BUSINESSWEEK ONLINE : AUGUST 30, 1999 ISSUE
NEWS: ANALYSIS & COMMENTARY

What Will AT&T Do with Excite@Home?
Keep the pipelines, sure. But the content raises problems

If you're puzzled about what AT&T (T) plans to do with Excite@Home Corp. (ATHM), you're not alone. AT&T is wondering, too.

Excite@Home, in which AT&T holds a 58% voting stake, is the much-ballyhooed company responsible for rolling out speedy Internet access over the cable networks of companies including Tele-Communications Inc., which AT&T acquired earlier this year. But Excite, an Internet portal, and @Home, the company that will bring you cable Net access, were once separate companies. AT&T is pondering whether that should be the case again.

Inside AT&T there's a high-stakes debate going on about the future of Excite@Home. Why? Because AT&T CEO C. Michael Armstrong thinks that offering only Excite's content could hurt his ability to recoup his $110 billion investment in TCI and his other cable property, MediaOne Group. Perhaps, he reckons, AT&T could do better striking deals with mega content providers, such as Yahoo! (YHOO) and America Online (AOL). An additional benefit: Armstrong might also skirt regulatory control over broadband service by providing his own form of open access.

DISCONNECT. Already, there are reports that suggest possible outcomes: Business Week Online reported portal Yahoo! Inc. has held discussions to acquire Excite@Home. If that were to happen, some sources indicate that Yahoo! might keep Excite, and AT&T could either retain control of @Home or @Home might be spun off. Separately, AT&T confirmed it held talks with AOL, although the kind of deal discussed was not spelled out. AT&T insiders say an overhaul in Excite@Home's strategic plan is likely. And even outsiders see the need. ''There's a disconnect between what Excite@Home's management is pursuing and what AT&T wants,'' says John H. Corcoran, an analyst at Stephens Inc.

What Excite@Home CEO Thomas Jermoluk wants is to build Excite@Home into a content company that could offer customers virtually everything they need online. Jermoluk cut the deal to buy Excite because he understands that a company that combines Net access and content, like AOL, is more valuable than two separate operations.
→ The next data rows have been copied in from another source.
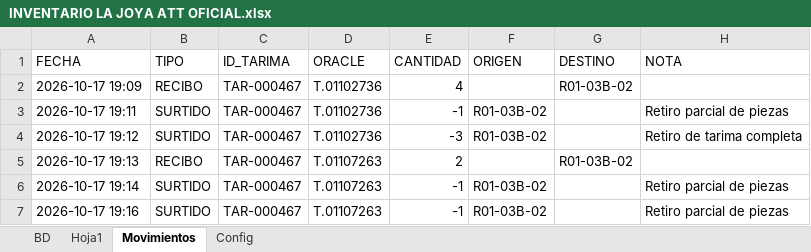
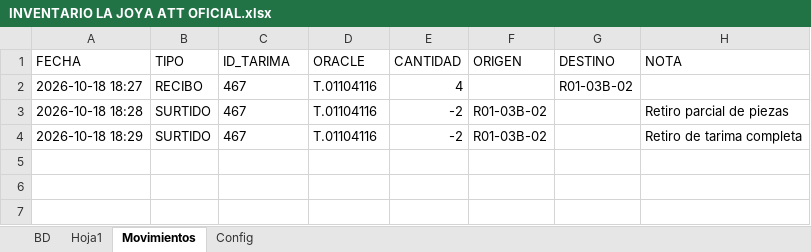
Before and after one commit to Romaxd1234/AT-T-PROYECT, an Excel workbook: INVENTARIO LA JOYA ATT OFICIAL.xlsx, sheet Movimientos, drawn as a sheet; values as stored, in another font and other column widths than the file's, no borders; the diff names each change by its address in the sheet, - before the commit and + after, or states it on an @@ line.

```diff
--- a/INVENTARIO LA JOYA ATT OFICIAL.xlsx (sheet Movimientos)
+++ b/INVENTARIO LA JOYA ATT OFICIAL.xlsx (sheet Movimientos)
-A2 (FECHA): 2026-10-17 19:09
+A2 (FECHA): 2026-10-18 18:27
-C2:C4 (ID_TARIMA): TAR-000467
+C2:C4 (ID_TARIMA): 467
-D2:D4 (ORACLE): T.01102736
+D2:D4 (ORACLE): T.01104116
-A3 (FECHA): 2026-10-17 19:11
+A3 (FECHA): 2026-10-18 18:28
-E3 (CANTIDAD): -1
+E3 (CANTIDAD): -2
-A4 (FECHA): 2026-10-17 19:12
+A4 (FECHA): 2026-10-18 18:29
-E4 (CANTIDAD): -3
+E4 (CANTIDAD): -2
-row 5: 2026-10-17 19:13 | RECIBO | TAR-000467 | T.01107263 | 2 |  | R01-03B-02
-row 6: 2026-10-17 19:14 | SURTIDO | TAR-000467 | T.01107263 | -1 | R01-03B-02 |  | Retiro parcial de piezas
-row 7: 2026-10-17 19:16 | SURTIDO | TAR-000467 | T.01107263 | -1 | R01-03B-02 |  | Retiro parcial de piezas
```
Also changed, not shown: sheet BD, 2 other files.
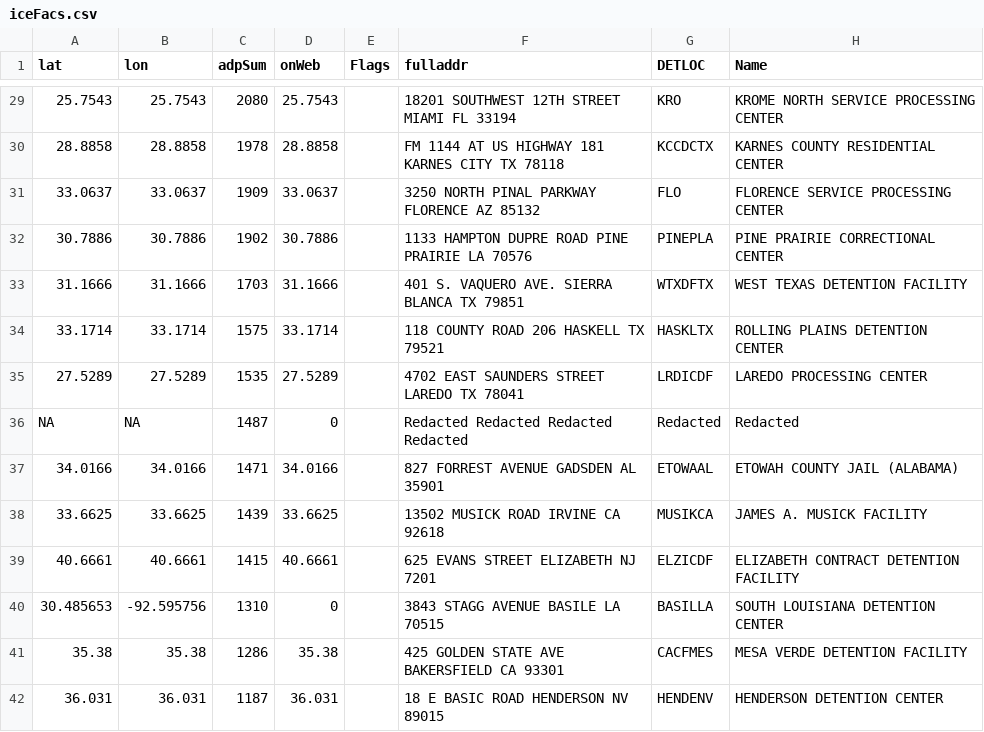
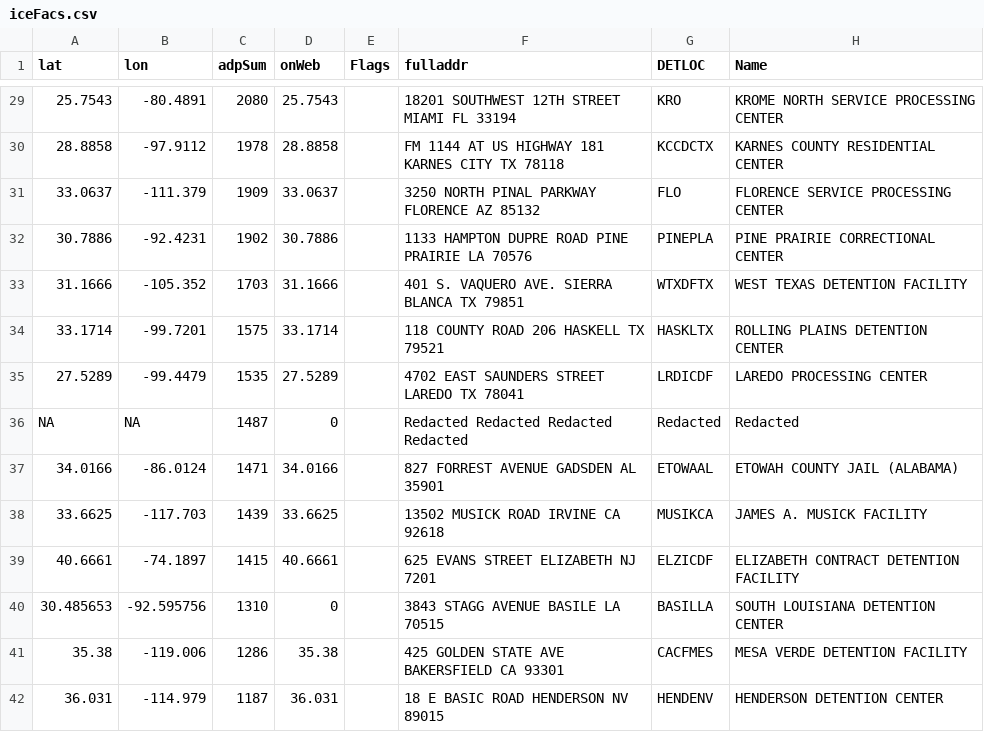
Before and after one commit to xpmethod/torn-apart, a CSV file: data/iceFacs.csv, drawn as a sheet; only a part is shown, gaps mark what is left out; the diff covers the shown part only; the diff names each change by its address in the sheet, - before the commit and + after, or states it on an @@ line.

```diff
--- a/data/iceFacs.csv
+++ b/data/iceFacs.csv
-B29 (lon): 25.7543
+B29 (lon): -80.4891
-B30 (lon): 28.8858
+B30 (lon): -97.9112
-B31 (lon): 33.0637
+B31 (lon): -111.379
-B32 (lon): 30.7886
+B32 (lon): -92.4231
-B33 (lon): 31.1666
+B33 (lon): -105.352
-B34 (lon): 33.1714
+B34 (lon): -99.7201
-B35 (lon): 27.5289
+B35 (lon): -99.4479
-B37 (lon): 34.0166
+B37 (lon): -86.0124
-B38 (lon): 33.6625
+B38 (lon): -117.703
-B39 (lon): 40.6661
+B39 (lon): -74.1897
-B41 (lon): 35.38
+B41 (lon): -119.006
-B42 (lon): 36.031
+B42 (lon): -114.979
```
Also changed, not shown: 97 edited cells elsewhere in this file, 3 other files.
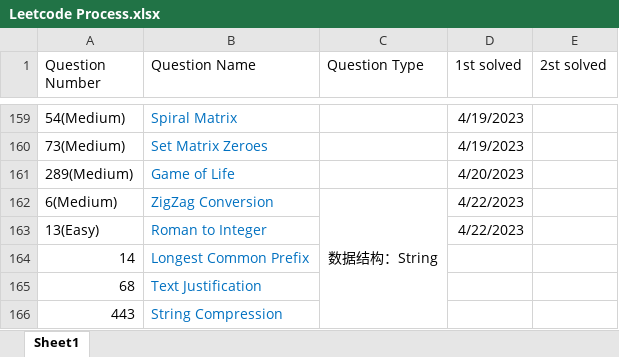
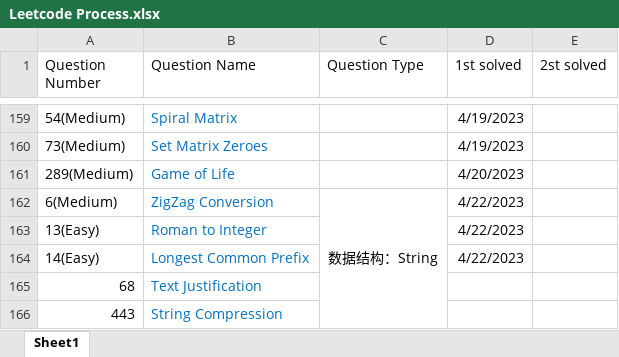
Before and after one commit to calebhuangsea/Leetcode, an Excel workbook: Leetcode Process.xlsx, sheet Sheet1, drawn as a sheet; only a part is shown, gaps mark what is left out; values as stored, in another font and other column widths than the file's, no borders; removed rows and columns are numbered as before the commit, all else as after; the diff names each change by its address in the sheet, - before the commit and + after, or states it on an @@ line.

```diff
--- a/Leetcode Process.xlsx (sheet Sheet1)
+++ b/Leetcode Process.xlsx (sheet Sheet1)
-row 164: 14 | Longest Common Prefix
+row 164: 14(Easy) | Longest Common Prefix |  | 4/22/2023
```
Also changed, not shown: 6 other files.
Jermoluk has a key supporter: L. John Doerr, who sits on Excite@Home's board and whose venture firm, Kleiner Perkins Caulfied & Byers, holds a major stake.

What's best for Excite@Home isn't necessarily best for AT&T. Armstrong wants to offer a broad variety of content. With what he calls an ''open-portal interface,'' an @Home subscriber would get an opening screen with six to ten content providers to choose from. That would roll out its Net service much faster than if the task were left to Excite@Home alone. There are two major hurdles. Excite@Home now has an exclusive contract to market broadband service on AT&T's cable network through 2002. And to sell Excite@Home, AT&T needs approval from now reluctant partners, Cox Communications, Comcast, and Kleiner Perkins.

Meanwhile, the stocks of both Excite@Home and AT&T are suffering. With fears that AT&T isn't giving the company its full support, Excite@Home shares are down about 30% in the last two weeks. AT&T's stock tumbled to 48.44 on Aug. 11, a 52-week low, although that's at least partly because of MCI WorldCom Inc.'s planned long-distance rate cut.

While AT&T doesn't have complete control over Excite@Home, bet on Armstrong being able to get his way with Excite@Home. That means AOL will probably be able to market the speedy Net service for AT&T. ''I think it's inevitable that the two companies will come to terms,'' says Richard G. Klugman, an analyst with Goldman, Sachs & Co. ''AT&T has the network and AOL has the customers.'' That would help Armstrong pay off his $110 billion cable bill.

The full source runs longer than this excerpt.